Dystrophic epidermolysis bullosa is a rare inherited disease that causes fragile skin. People with the condition, known as "butterfly children," suffer from chronic blistering wounds all over their bodies and even in their throats and eyes. According to a recent MIT Technology News article, the FDA just approved the first gene therapy to treat the condition that is applied externally to the body.
The therapy, called Vyjuvek and developed by Pittsburgh startup Krystal Biotech, is a gene-replacement treatment that introduces a missing gene to skin cells so they can produce the collagen necessary to hold the skin's layers together. The treatment has shown promising results, reducing wound size and improving vision in patients.

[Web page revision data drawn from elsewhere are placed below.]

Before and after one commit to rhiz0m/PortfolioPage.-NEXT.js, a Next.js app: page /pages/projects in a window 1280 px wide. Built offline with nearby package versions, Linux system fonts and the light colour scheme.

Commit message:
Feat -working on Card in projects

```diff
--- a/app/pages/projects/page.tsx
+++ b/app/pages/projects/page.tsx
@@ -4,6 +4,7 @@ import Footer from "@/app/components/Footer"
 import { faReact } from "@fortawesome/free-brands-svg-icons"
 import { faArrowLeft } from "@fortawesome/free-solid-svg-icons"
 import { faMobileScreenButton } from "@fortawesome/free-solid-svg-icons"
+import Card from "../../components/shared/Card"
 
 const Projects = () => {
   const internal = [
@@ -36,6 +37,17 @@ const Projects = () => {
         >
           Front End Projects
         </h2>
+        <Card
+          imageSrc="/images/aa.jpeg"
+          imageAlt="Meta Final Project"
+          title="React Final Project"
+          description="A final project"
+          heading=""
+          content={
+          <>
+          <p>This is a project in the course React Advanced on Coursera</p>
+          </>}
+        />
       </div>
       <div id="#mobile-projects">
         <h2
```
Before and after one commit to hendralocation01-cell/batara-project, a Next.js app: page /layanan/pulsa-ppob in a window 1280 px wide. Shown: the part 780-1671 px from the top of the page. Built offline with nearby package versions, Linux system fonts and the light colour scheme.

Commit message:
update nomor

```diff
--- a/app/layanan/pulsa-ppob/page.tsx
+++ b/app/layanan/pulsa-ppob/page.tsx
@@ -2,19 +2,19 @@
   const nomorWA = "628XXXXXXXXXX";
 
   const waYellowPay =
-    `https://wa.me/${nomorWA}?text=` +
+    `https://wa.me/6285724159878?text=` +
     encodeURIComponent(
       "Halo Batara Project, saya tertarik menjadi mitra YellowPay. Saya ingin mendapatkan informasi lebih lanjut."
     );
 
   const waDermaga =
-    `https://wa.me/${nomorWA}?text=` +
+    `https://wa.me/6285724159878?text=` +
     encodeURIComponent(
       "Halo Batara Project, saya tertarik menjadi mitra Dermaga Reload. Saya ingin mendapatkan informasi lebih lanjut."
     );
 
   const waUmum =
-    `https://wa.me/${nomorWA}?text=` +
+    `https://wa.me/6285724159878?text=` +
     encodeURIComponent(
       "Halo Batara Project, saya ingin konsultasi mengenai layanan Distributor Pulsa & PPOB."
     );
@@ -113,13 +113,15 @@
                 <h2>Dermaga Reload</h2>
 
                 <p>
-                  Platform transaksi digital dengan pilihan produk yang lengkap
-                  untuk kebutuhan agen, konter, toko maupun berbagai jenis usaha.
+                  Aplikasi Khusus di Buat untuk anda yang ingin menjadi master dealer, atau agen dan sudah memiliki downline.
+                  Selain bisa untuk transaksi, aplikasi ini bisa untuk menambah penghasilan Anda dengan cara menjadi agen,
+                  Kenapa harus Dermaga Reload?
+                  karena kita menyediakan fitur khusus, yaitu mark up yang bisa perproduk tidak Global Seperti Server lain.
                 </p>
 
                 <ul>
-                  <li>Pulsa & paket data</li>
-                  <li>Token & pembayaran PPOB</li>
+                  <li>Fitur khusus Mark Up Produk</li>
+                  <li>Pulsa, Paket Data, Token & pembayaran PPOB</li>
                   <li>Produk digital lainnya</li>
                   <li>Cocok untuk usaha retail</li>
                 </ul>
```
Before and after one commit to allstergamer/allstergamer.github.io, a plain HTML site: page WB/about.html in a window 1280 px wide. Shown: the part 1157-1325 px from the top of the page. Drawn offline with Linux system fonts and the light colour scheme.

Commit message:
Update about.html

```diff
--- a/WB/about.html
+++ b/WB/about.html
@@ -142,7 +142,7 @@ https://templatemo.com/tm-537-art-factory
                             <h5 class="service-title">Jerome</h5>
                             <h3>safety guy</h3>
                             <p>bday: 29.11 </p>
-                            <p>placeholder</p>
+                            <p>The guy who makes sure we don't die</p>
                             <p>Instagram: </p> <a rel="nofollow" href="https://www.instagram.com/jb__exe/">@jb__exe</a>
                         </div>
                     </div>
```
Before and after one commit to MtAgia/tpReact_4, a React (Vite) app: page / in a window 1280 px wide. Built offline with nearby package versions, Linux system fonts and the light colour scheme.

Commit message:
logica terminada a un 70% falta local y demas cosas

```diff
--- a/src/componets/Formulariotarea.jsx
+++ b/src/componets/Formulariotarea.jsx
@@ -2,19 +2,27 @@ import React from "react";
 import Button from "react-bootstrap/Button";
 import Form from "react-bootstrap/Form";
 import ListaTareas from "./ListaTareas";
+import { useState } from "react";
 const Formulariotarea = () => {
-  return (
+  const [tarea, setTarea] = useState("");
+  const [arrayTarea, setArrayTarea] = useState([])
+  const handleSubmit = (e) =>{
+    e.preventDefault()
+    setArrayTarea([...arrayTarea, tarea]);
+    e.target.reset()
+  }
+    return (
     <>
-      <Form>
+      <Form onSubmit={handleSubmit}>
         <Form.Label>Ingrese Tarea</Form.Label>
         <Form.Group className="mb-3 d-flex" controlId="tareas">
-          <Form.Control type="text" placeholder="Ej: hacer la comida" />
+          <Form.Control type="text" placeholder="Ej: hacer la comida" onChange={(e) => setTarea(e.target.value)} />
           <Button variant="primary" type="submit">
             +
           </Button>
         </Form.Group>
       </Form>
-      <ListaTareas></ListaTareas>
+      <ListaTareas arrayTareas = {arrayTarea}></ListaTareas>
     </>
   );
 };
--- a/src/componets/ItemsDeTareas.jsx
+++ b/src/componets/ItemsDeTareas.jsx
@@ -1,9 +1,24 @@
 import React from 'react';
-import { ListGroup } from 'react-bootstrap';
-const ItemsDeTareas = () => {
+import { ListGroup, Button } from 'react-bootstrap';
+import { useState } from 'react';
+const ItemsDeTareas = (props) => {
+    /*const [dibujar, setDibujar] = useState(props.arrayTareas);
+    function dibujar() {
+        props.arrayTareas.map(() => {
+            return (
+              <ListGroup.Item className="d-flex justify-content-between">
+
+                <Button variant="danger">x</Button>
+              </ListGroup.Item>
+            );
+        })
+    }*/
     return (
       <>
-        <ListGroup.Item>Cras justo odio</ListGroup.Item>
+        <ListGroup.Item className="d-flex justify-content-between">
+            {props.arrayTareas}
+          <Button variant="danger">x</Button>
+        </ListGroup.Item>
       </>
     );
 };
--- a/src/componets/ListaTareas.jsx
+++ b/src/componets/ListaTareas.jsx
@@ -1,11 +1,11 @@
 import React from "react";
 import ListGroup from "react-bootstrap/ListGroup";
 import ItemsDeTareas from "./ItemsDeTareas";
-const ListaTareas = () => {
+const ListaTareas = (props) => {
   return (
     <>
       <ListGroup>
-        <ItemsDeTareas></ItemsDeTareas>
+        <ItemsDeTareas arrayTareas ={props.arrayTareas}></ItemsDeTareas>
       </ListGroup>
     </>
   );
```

Krystal's gene therapy is applied topically as an ointment and needs to be reapplied weekly due to the constant turnover of skin cells. The treatment has been approved for use on patients older than six months with this specific form of epidermolysis bullosa. While the company has not disclosed the cost of the treatment, gene therapies in the past have been associated with high prices. Vyjuvek's approval marks a significant milestone in gene therapy, as it is the first treatment intended for repeated use on the same person.